Monday, September 6, 2010

More Common Christian Sayings That I Don’t Like - “Jesus Died the Death We Deserved”

After my last post, I realized I could run with this idea of common Christian sayings that kind of rub me the wrong way. So, here’s one that, though common, I find a bit problematic.

“Jesus Died the Death We Deserved.”
Now, I need to be careful here. How this is phrased is very important. I am not denying that Jesus’ death (and resurrection) is what saves all who believe in Him. I am not denying that Jesus is the atoning sacrifice for us and that He turns away the wrath of God. I am not denying anything that Paul lays out in 1 Corinthians 15:1-4.

Saturday, September 4, 2010

Why I Do Not Typically Say “God Is Good” When Something Good Happens To Me

Now, this is less a theological teaching as much as it is simply my 2 cents on something.

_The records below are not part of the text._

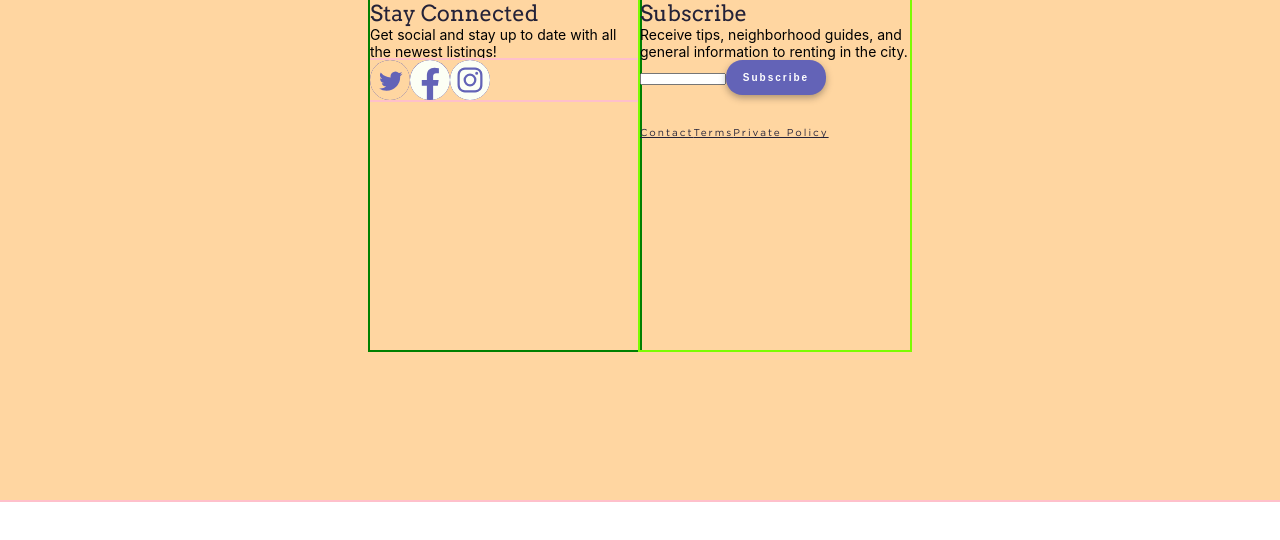
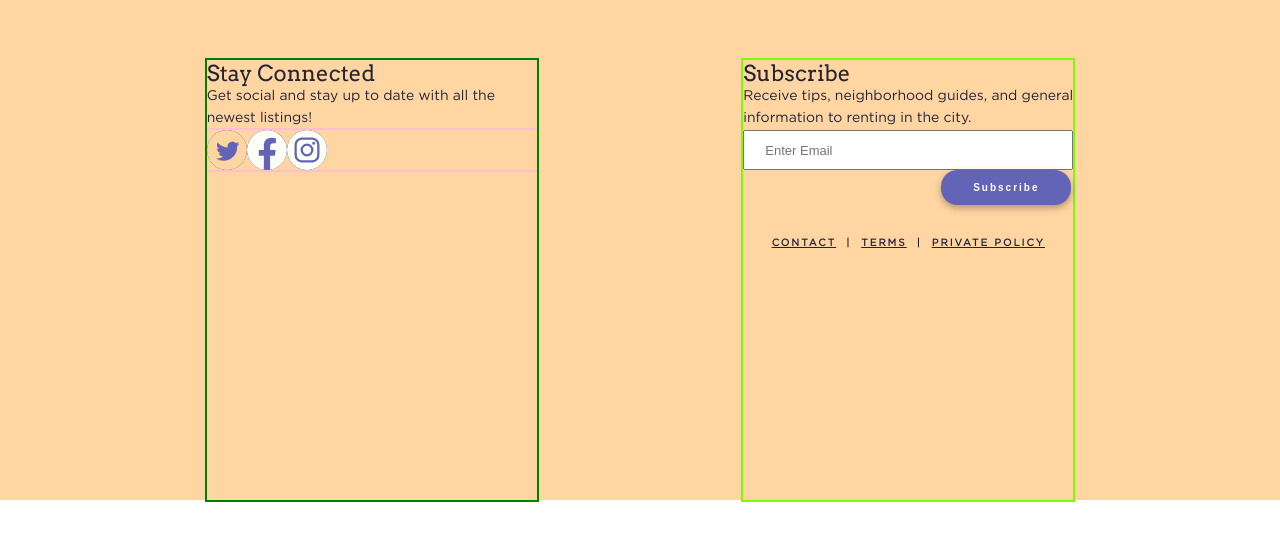
Before and after one commit to JuanTValdez/Living-in-the-Six, a React (Create React App) app: page / in a window 1280 px wide. Shown: the top 540 px of the page. Built offline with nearby package versions, Linux system fonts and the light colour scheme.

Commit message:
continue footer

```diff
--- a/src/components/Footer.js
+++ b/src/components/Footer.js
@@ -24,13 +24,19 @@ export default function Footer() {
 					Receive tips, neighborhood guides, and general information to renting
 					in the city.
 				</p>
-				<form action='' className=''>
-					<input type='text' />
+				<form action='' className='footer-form'>
+					<input
+						className='font-size-13'
+						type='text'
+						placeholder='Enter Email'
+					/>
 					<button className='iris-btn font-size-10'>Subscribe</button>
 				</form>
 				<div className='contact'>
 					<p>Contact</p>
+					<h6>|</h6>
 					<p>Terms</p>
+					<h6>|</h6>
 					<p>Private Policy</p>
 				</div>
 			</div>
--- a/src/styles/Footer.css
+++ b/src/styles/Footer.css
@@ -1,10 +1,19 @@
 .footer-container {
 	display: grid;
-	grid-template-columns: repeat(2, 1fr);
-	padding: 0 37rem;
+	grid-template-columns: repeat(2, 33rem);
+
+	padding: 6rem 0 0 0;
 	height: 500px;
 	background-color: var(--light-peach);
-	outline: 2px solid pink;
+	justify-content: space-evenly;
+}
+
+.stay-connected {
+	outline: 2px solid green;
+}
+
+.subscribe {
+	outline: 2px solid lawngreen;
 }
 
 .footer-heading {
@@ -14,20 +23,27 @@
 	color: var(--dark);
 }
 
-.footer-subheading{
-
+.footer-subheading {
+	font-family: 'Gotham-Book';
+	line-height: 1.57;
+	text-align: left;
+	color: var(--dark);
 }
 
-.stay-connected {
-	height: 350px;
-	outline: 2px solid green;
+.footer-form {
+	& input {
+		width: 100%;
+		height: 4rem;
+		padding-left: 2rem;
+	}
+
+	& button {
+		position: relative;
+		left: 60%;
+
+		width: 13rem;
+	}
 }
-
-.subscribe {
-	height: 350px;
-	outline: 2px solid lawngreen;
-}
-
 .media-links {
 	outline: 2px solid pink;
 	height: 40px;
@@ -43,17 +59,24 @@
 
 .contact {
 	display: flex;
+	justify-content: center;
+	gap: 1rem;
+}
+
+.contact p,
+h6 {
+	font-family: 'Gotham-Book';
+
+	gap: 1rem;
+	font-size: 1rem;
+	line-height: 7.8;
+	font-weight: bold;
+	letter-spacing: 2px;
+
+	color: var(--dark);
 }
 
 .contact p {
-	/* width: 63rem; */
-	font-family: 'Gotham-Book';
-	/* font-weight: normal; */
-	gap: 1rem;
-	font-size: 1rem;
-	line-height: 7.8;
-	letter-spacing: 2px;
 	text-decoration: underline;
-	text-decoration: uppercase;
-	color: var(--dark);
+	text-transform: uppercase;
 }
```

Now, it’s not uncommon to hear a believer say, when something good happens, “God is good.” Now of course, God is good. God alone is good. But while I am not slow to praise God, I don’t make a habit of saying “God is good” whenever something good happens to me. And here’s why: God’s goodness is not based simply on what happens on earth, yet I feel like that sounds like what is being said (though I know it isn’t). Now, He does show His goodness on earth all the time. But if we were to judge God’s goodness on what happens on earth, we’d hardly have a very good God!